With this discovery, I was determined to create the first therapeutic exercise program for patients who struggle with the physical complications and limitations following breast cancer surgery and treatment. Based on its principles of proper alignment, stabilization, correct posture, improving flexibility and full range of motion, I believed that using Pilates as the framework for this therapeutic exercise program, was a perfect fit for breast cancer rehabilitation. Using my expertise in Pilates, I created a program with modified movements designed specifically for breast cancer survivors.
In an ironic twist of fate, I was diagnosed with breast cancer two years after creating the program. This gave me firsthand experience and understanding of the actual pain and physical limitations that survivors deal with on a daily basis. I found common ground and could relate to my patients on a personal level as I completed the very program I had created to cope with the aftermath of cancer. Due to this personal experience, I was even more determined to help as many breast cancer patients as possible.

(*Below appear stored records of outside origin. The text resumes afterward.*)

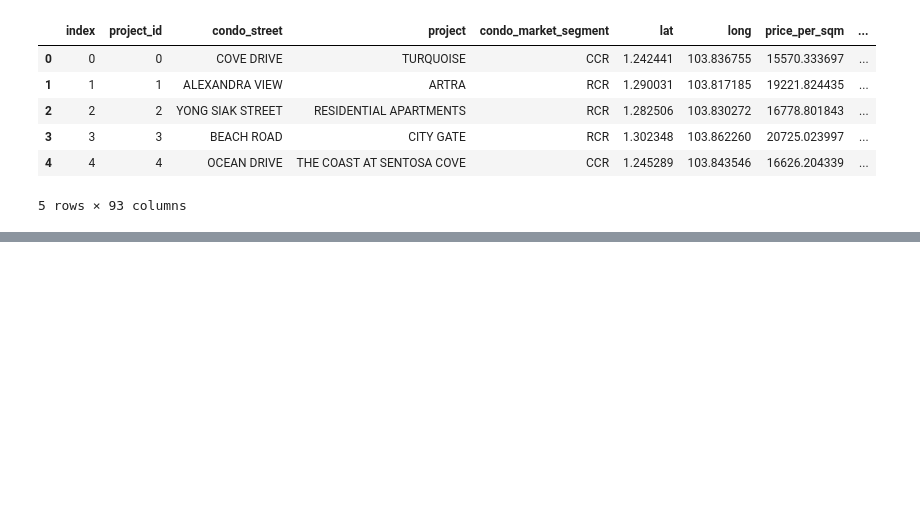
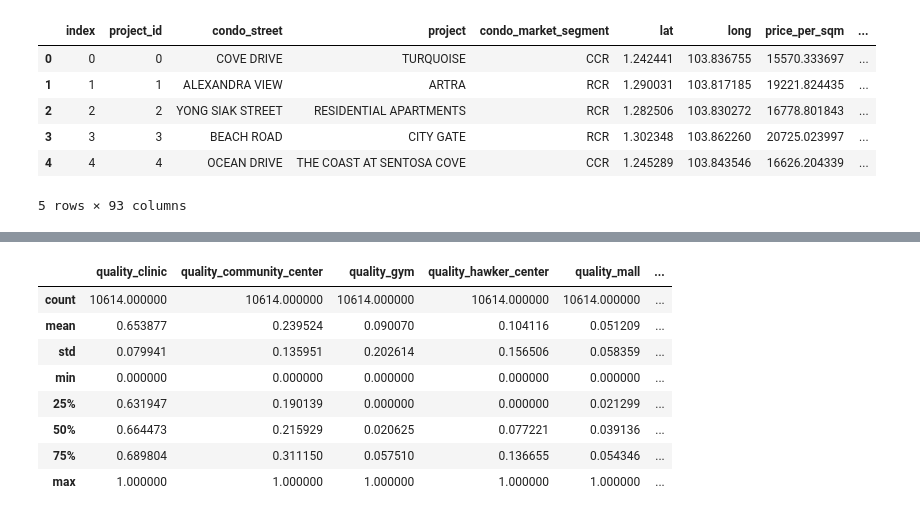
Before and after one commit to ansellim/apartments, a Jupyter notebook: data/Update db.ipynb, the cells around one changed output, grey strips where cells are left out. Cells and saved outputs as stored; diff of their text form; code cells hidden in the pictures; blank space fills up the shorter version.

Commit message:
updated quality scores to use min-max of ratings

```diff
--- a/data/Update db.ipynb
+++ b/data/Update db.ipynb
@@ -88,3 +90,17 @@ df[cols] = df[cols].apply(pd.to_numeric, errors='coerce')
 | 3 | 3 | 3 | BEACH ROAD | CITY GATE | RCR | 1.302348 | 103.862260 | 20725.023997 | ... |
 | 4 | 4 | 4 | OCEAN DRIVE | THE COAST AT SENTOSA COVE | CCR | 1.245289 | 103.843546 | 16626.204339 | ... |
 5 rows × 93 columns
+# %%
+# Update scores for quality features.  Use min-max standardization
+# i.e. z = (x - min(x)) / ((max(x) - min(x)))
+
+quality_cols = ['quality_clinic','quality_community_center','quality_gym','quality_hawker_center','quality_mall','quality_other_public_sports_facility','quality_park','quality_primary_school','quality_secondary_school','quality_supermarket']
+raw_quality_cols = ['raw_quality_clinic','raw_quality_community_center','raw_quality_gym','raw_quality_hawker_center','raw_quality_mall','raw_quality_other_public_sports_facility','raw_quality_park','raw_quality_primary_school','raw_quality_secondary_school','raw_quality_supermarket']
+all_cols = ['quality_clinic','quality_community_center','quality_gym','quality_hawker_center','quality_mall','quality_other_public_sports_facility','quality_park','quality_primary_school','quality_secondary_school','quality_supermarket'
+            ,'raw_quality_clinic','raw_quality_community_center','raw_quality_gym','raw_quality_hawker_center','raw_quality_mall','raw_quality_other_public_sports_facility','raw_quality_park','raw_quality_primary_school','raw_quality_secondary_school','raw_quality_supermarket']
+
+# df[raw_quality_cols]
+df[quality_cols] = (df[raw_quality_cols]-df[raw_quality_cols].min())/(df[raw_quality_cols].max()-df[raw_quality_cols].min())
+df[quality_cols] = df[quality_cols].fillna(0)
+
+df[all_cols].head()
@@ -91,3 +114,15 @@ df[cols] = df[cols].apply(pd.to_numeric, errors='coerce')
 # %%
 # overwrite existing db
 df.to_sql(name='properties', index=False, if_exists='replace', con=cnx)
+# %%
+df[all_cols].describe()
+# %% [output]
+|  | quality_clinic | quality_community_center | quality_gym | quality_hawker_center | quality_mall | ... |
+| count | 10614.000000 | 10614.000000 | 10614.000000 | 10614.000000 | 10614.000000 | ... |
+| mean | 0.653877 | 0.239524 | 0.090070 | 0.104116 | 0.051209 | ... |
+| std | 0.079941 | 0.135951 | 0.202614 | 0.156506 | 0.058359 | ... |
+| min | 0.000000 | 0.000000 | 0.000000 | 0.000000 | 0.000000 | ... |
+| 25% | 0.631947 | 0.190139 | 0.000000 | 0.000000 | 0.021299 | ... |
+| 50% | 0.664473 | 0.215929 | 0.020625 | 0.077221 | 0.039136 | ... |
+| 75% | 0.689804 | 0.311150 | 0.057510 | 0.136655 | 0.054346 | ... |
+| max | 1.000000 | 1.000000 | 1.000000 | 1.000000 | 1.000000 | ... |
```
Also changed, not shown: parts of 2 cells of this notebook, 1 other file.
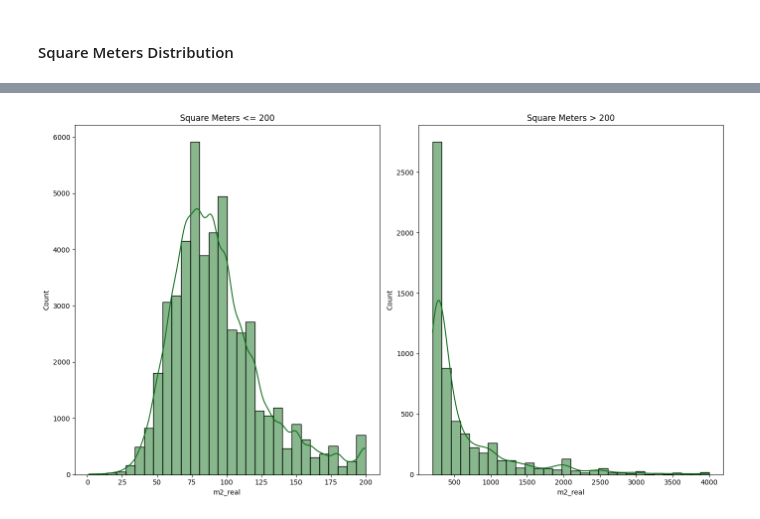
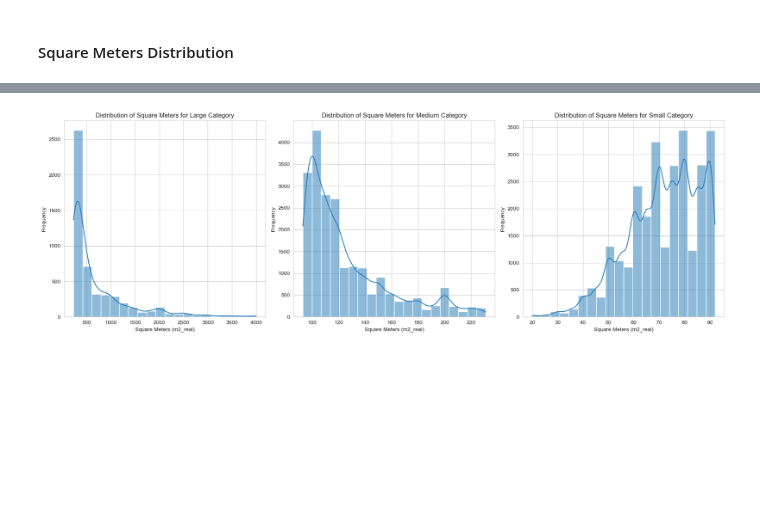
Before and after one commit to fer78/Data-Analytics-Final-Portfolio-Project, a Jupyter notebook: Data-Analytics-Final-Portfolio-Project.ipynb, the cells around one changed output, grey strips where cells are left out. Saved outputs shown, nothing was run; the diff lists cells and outputs as text; code cells hidden in the pictures; blank space fills up the shorter version.

```diff
--- a/Data-Analytics-Final-Portfolio-Project.ipynb
+++ b/Data-Analytics-Final-Portfolio-Project.ipynb
@@ -1454,16 +1458,15 @@ morem2
-# %%
-# D
-plt.figure(figsize=(14,8))
-
-plt.subplot(1, 2, 1)
-sns.histplot(affordable[affordable['m2_real'] <= 200]['m2_real'], bins=30, kde=True, color=sns.color_palette("dark")[2])
-plt.title('Square Meters <= 200')
-
-plt.subplot(1, 2, 2)
-sns.histplot(affordable[affordable['m2_real'] > 200]['m2_real'], bins=30, kde=True, color=sns.color_palette("dark")[2])
-plt.title('Square Meters > 200')
-
-plt.tight_layout()
-plt.show()
-# %% [output]
-[figure, removed]
+# %%
+categories = affordable['size_category'].unique()
+plt.figure(figsize=(18, 6))
+
+for i, category in enumerate(categories, 1):
+    plt.subplot(1, len(categories), i)
+    sns.histplot(affordable[affordable['size_category'] == category]['m2_real'], bins=20, kde=True)
+    plt.title(f'Distribution of Square Meters for {category} Category')
+    plt.xlabel('Square Meters (m2_real)')
+    plt.ylabel('Frequency')
+
+plt.tight_layout()
+plt.show()
+# %% [output]
+[figure, added]
```
Also changed, not shown: parts of 27 cells of this notebook, 3 other files.
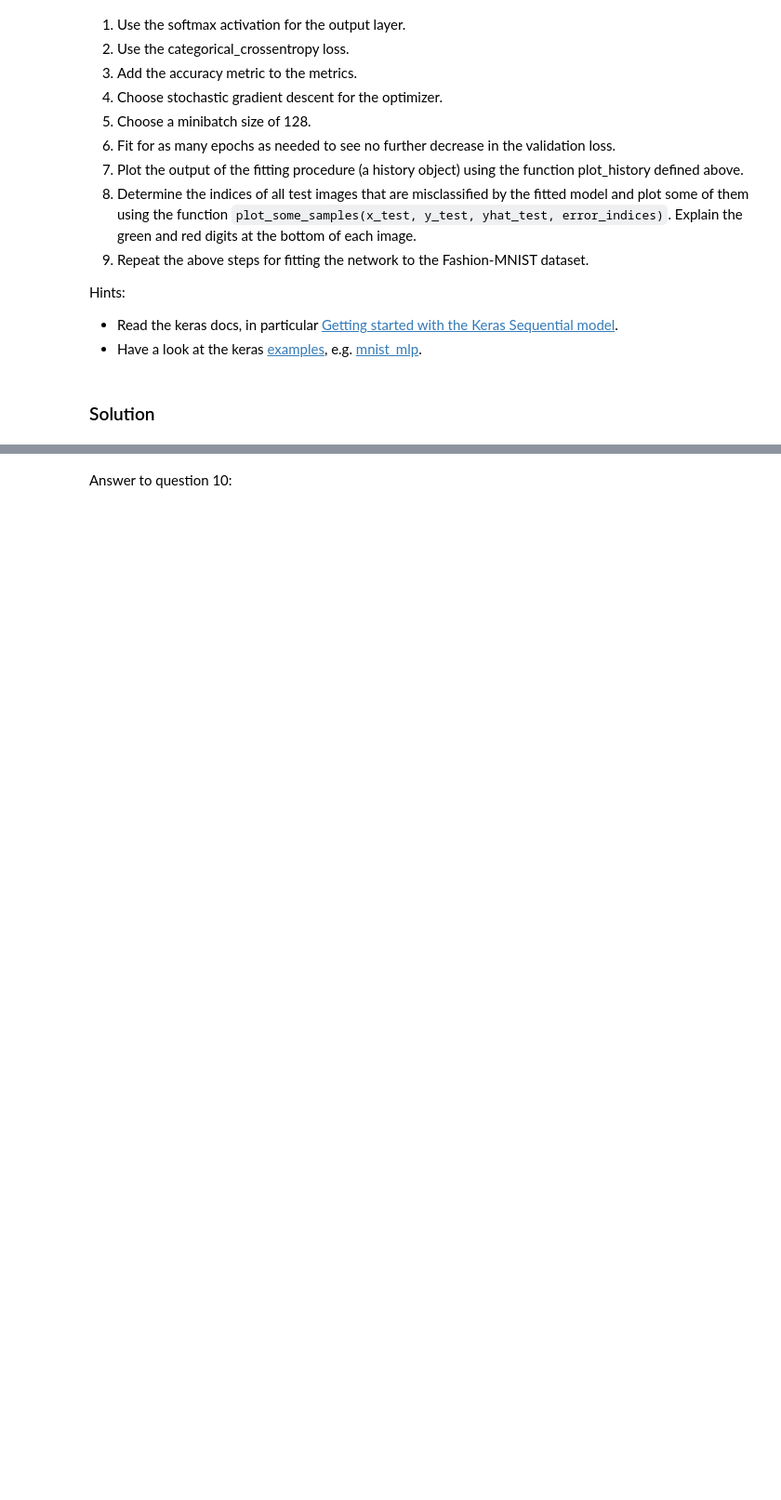
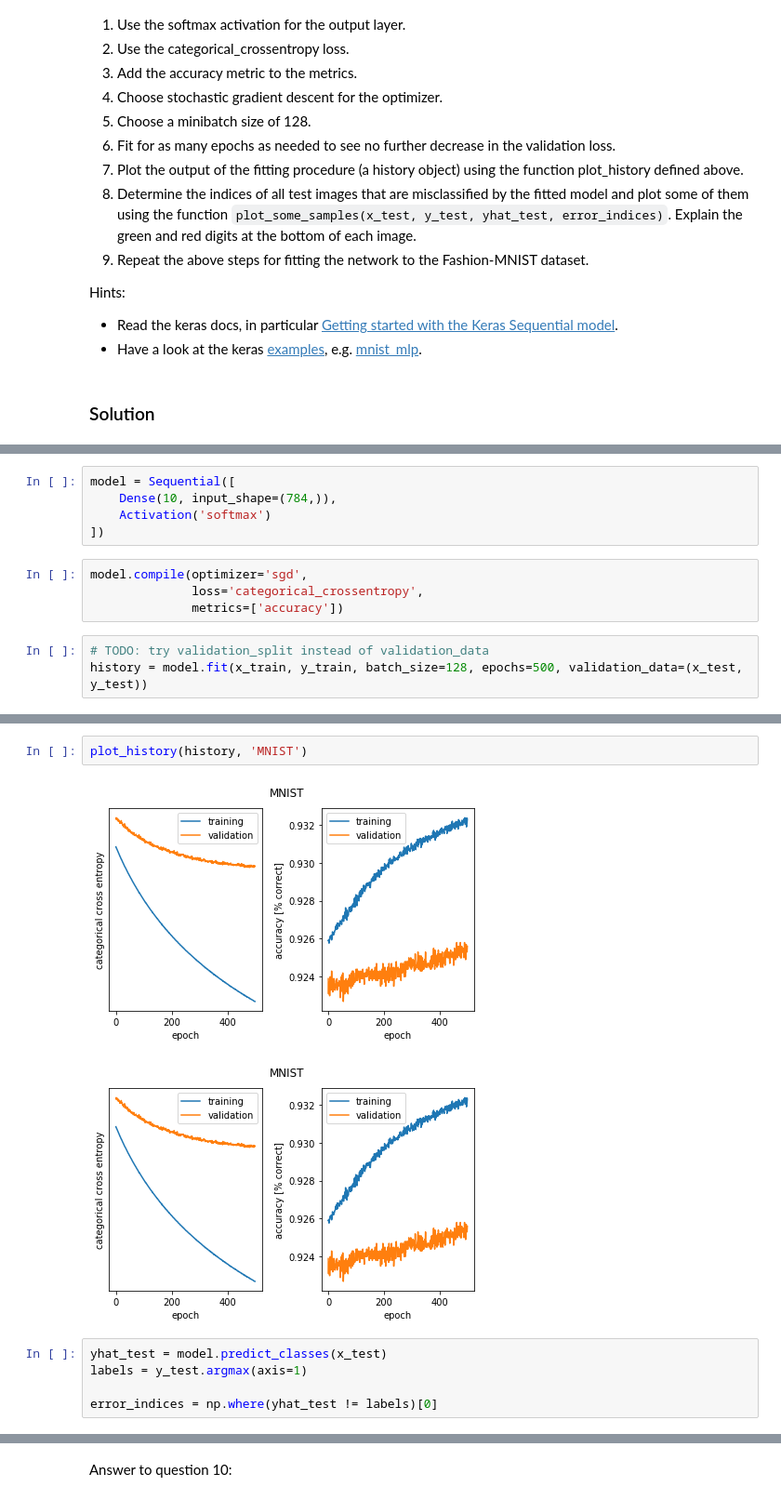
Before and after one commit to serifsonerserbest/ANN, a Jupyter notebook: miniproject1.ipynb, the cells around one changed output, grey strips where cells are left out. Shown at 93% size. Saved outputs shown, nothing was run; the diff lists cells and outputs as text; blank space fills up the shorter version.

```diff
--- a/miniproject1.ipynb
+++ b/miniproject1.ipynb
@@ -198,0 +201,12 @@ Hints:
+# %%
+model = Sequential([
+    Dense(10, input_shape=(784,)),
+    Activation('softmax')
+])
+# %%
+model.compile(optimizer='sgd',
+              loss='categorical_crossentropy',
+              metrics=['accuracy'])
+# %%
+# TODO: try validation_split instead of validation_data
+history = model.fit(x_train, y_train, batch_size=128, epochs=500, validation_data=(x_test, y_test))
@@ -198,0 +231,10 @@ Hints:
+# %%
+plot_history(history, 'MNIST')
+# %% [output]
+[figure, added]
+[figure, added]
+# %%
+yhat_test = model.predict_classes(x_test)
+labels = y_test.argmax(axis=1)
+
+error_indices = np.where(yhat_test != labels)[0]
```
Also changed, not shown: parts of 16 cells of this notebook, 1 other file.
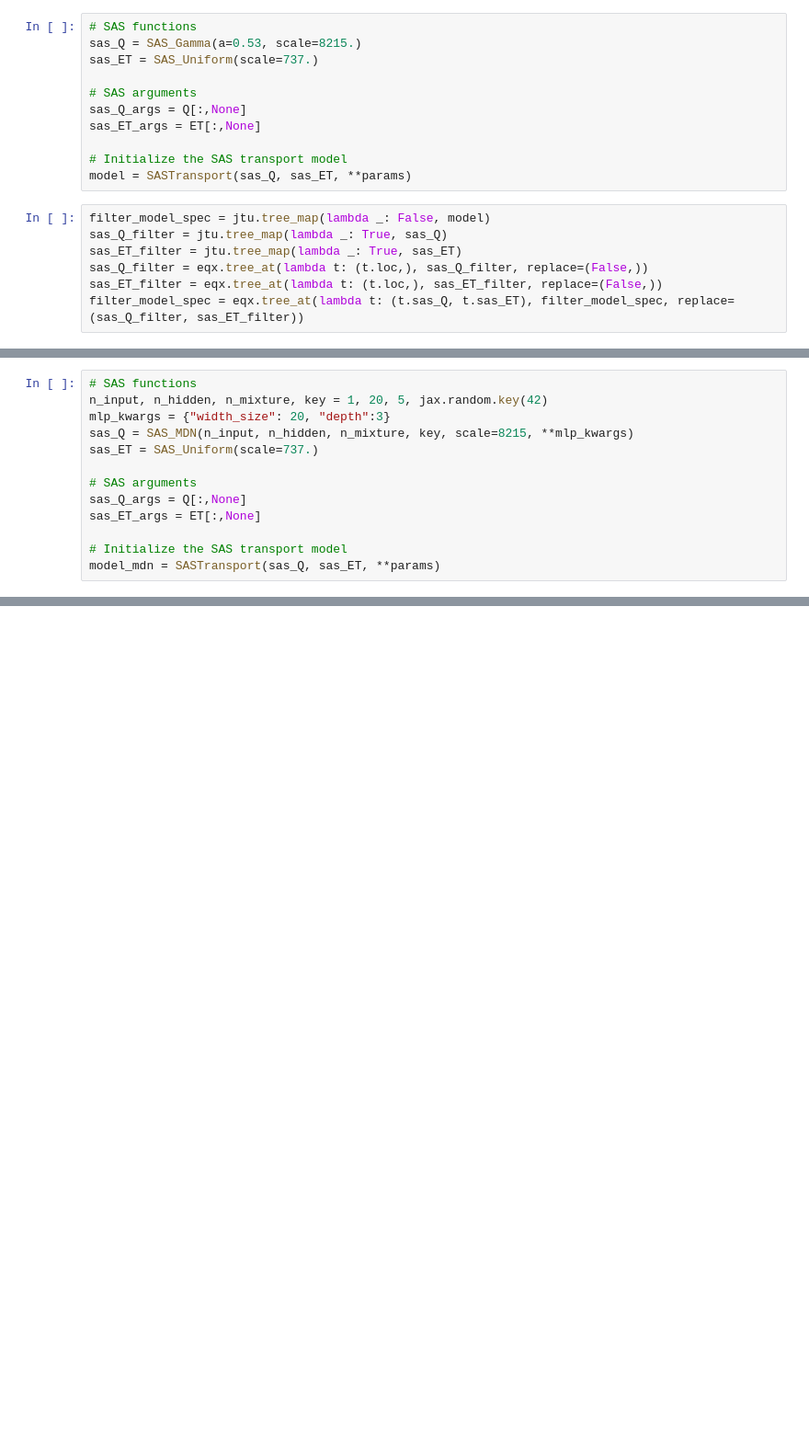
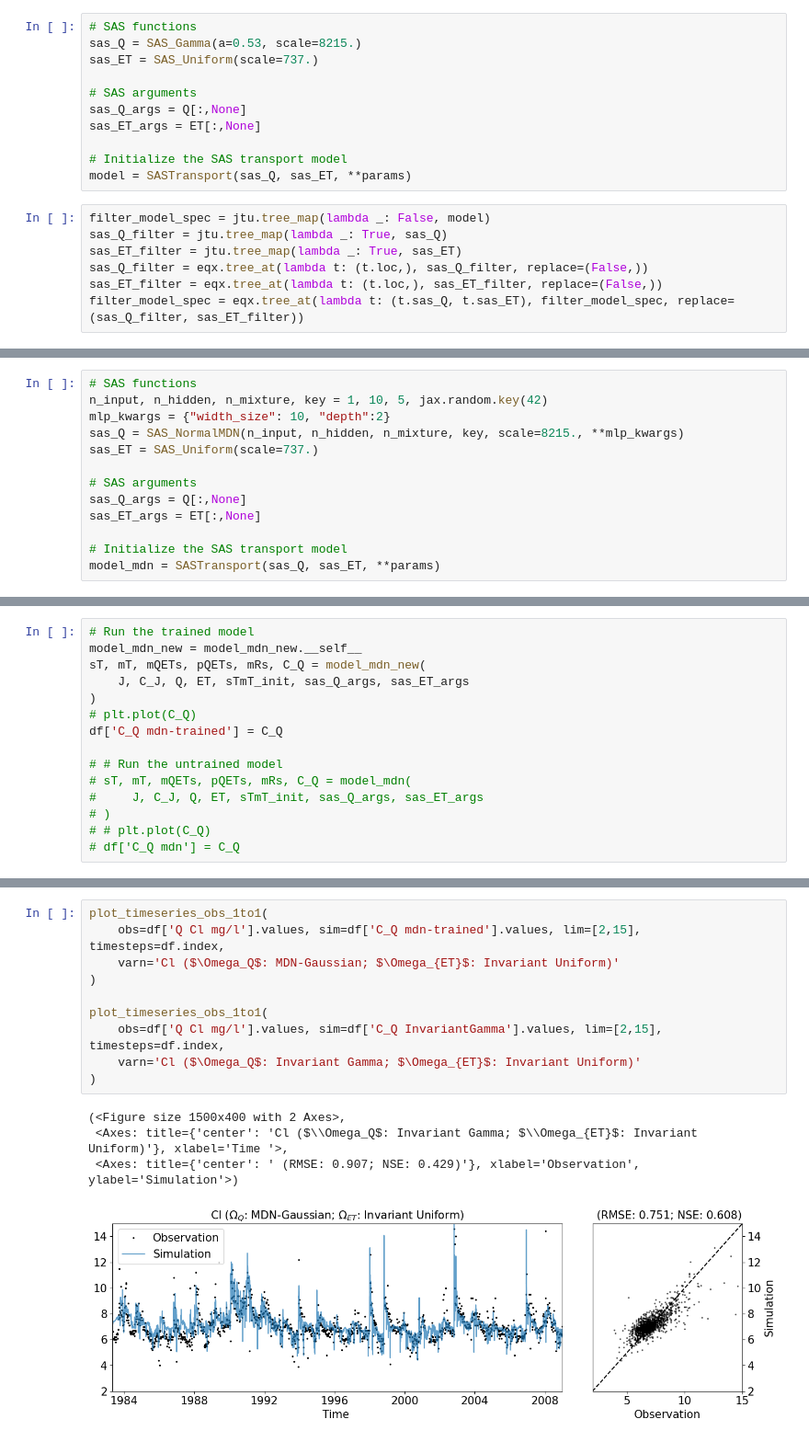
Before and after one commit to PeishiJiang/DiffFlowTransport, a Jupyter notebook: Plynlimon/SASTransport.ipynb, the cells around one changed output, grey strips where cells are left out. Shown at 92% size. Cells and saved outputs as stored; diff of their text form; blank space fills up the shorter version.

```diff
--- a/Plynlimon/SASTransport.ipynb
+++ b/Plynlimon/SASTransport.ipynb
@@ -272,8 +350,8 @@ model_new, loss_train, _ = train(
 # %%
 # SAS functions
-n_input, n_hidden, n_mixture, key = 1, 20, 5, jax.random.key(42)
-mlp_kwargs = {"width_size": 20, "depth":3}
-sas_Q = SAS_MDN(n_input, n_hidden, n_mixture, key, scale=8215, **mlp_kwargs)
+n_input, n_hidden, n_mixture, key = 1, 10, 5, jax.random.key(42)
+mlp_kwargs = {"width_size": 10, "depth":2}
+sas_Q = SAS_NormalMDN(n_input, n_hidden, n_mixture, key, scale=8215., **mlp_kwargs)
 sas_ET = SAS_Uniform(scale=737.)
 
 # SAS arguments
@@ -300,0 +411,15 @@ model_mdn_new, loss_train, _ = train(
+# %%
+# Run the trained model
+model_mdn_new = model_mdn_new.__self__
+sT, mT, mQETs, pQETs, mRs, C_Q = model_mdn_new(
+    J, C_J, Q, ET, sTmT_init, sas_Q_args, sas_ET_args
+)
+# plt.plot(C_Q)
+df['C_Q mdn-trained'] = C_Q
+
+# # Run the untrained model
+# sT, mT, mQETs, pQETs, mRs, C_Q = model_mdn(
+#     J, C_J, Q, ET, sTmT_init, sas_Q_args, sas_ET_args
+# )
+# # plt.plot(C_Q)
+# df['C_Q mdn'] = C_Q
@@ -300,0 +441,15 @@ model_mdn_new, loss_train, _ = train(
+# %%
+plot_timeseries_obs_1to1(
+    obs=df['Q Cl mg/l'].values, sim=df['C_Q mdn-trained'].values, lim=[2,15], timesteps=df.index,
+    varn='Cl ($\Omega_Q$: MDN-Gaussian; $\Omega_{ET}$: Invariant Uniform)'
+)
+
+plot_timeseries_obs_1to1(
+    obs=df['Q Cl mg/l'].values, sim=df['C_Q InvariantGamma'].values, lim=[2,15], timesteps=df.index,
+    varn='Cl ($\Omega_Q$: Invariant Gamma; $\Omega_{ET}$: Invariant Uniform)'
+)
+# %% [output]
+(<Figure size 1500x400 with 2 Axes>,
+ <Axes: title={'center': 'Cl ($\\Omega_Q$: Invariant Gamma; $\\Omega_{ET}$: Invariant Uniform)'}, xlabel='Time '>,
+ <Axes: title={'center': ' (RMSE: 0.907; NSE: 0.429)'}, xlabel='Observation', ylabel='Simulation'>)
+[figure, added]
```
Also changed, not shown: parts of 30 cells of this notebook, 7 other files.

In 2005, I created the educational training component that now has me traveling throughout the United States and Europe to train both healthcare professionals (Physical Therapists, Occupational Therapists, Oncology Nurses), and Pilates instructors and Personal Fitness Trainers. To date, The Pink Ribbon Therapeutic Exercise protocol has been taught to over 1000 healthcare/fitness professionals. In 2011, The Pink Ribbon Program was launched internationally. Training is now available in the United Kingdom, Spain, Italy, and Denmark and Hungary.
The ultimate goal of the Pink Ribbon Program, Inc. is to create a medical standard of care for post-operative rehabilitation for all breast cancer patients. The philosophy of Pink Ribbon Program is to empower patients to: “Get Back to Living, Not Just Surviving”. Thank you for taking the time to get to know us better. We will be posting new blog content monthly.
Mission Statement: The life-force of the Pink Ribbon Program is to ensure that every woman has the ability to regain a sense of wellbeing that had been lost from diagnosis through surgery and into recovery. This can be achieved, in part, through a post-operative rehabilitation program designed specifically for the needs and challenges facing the growing number of breast cancer survivors.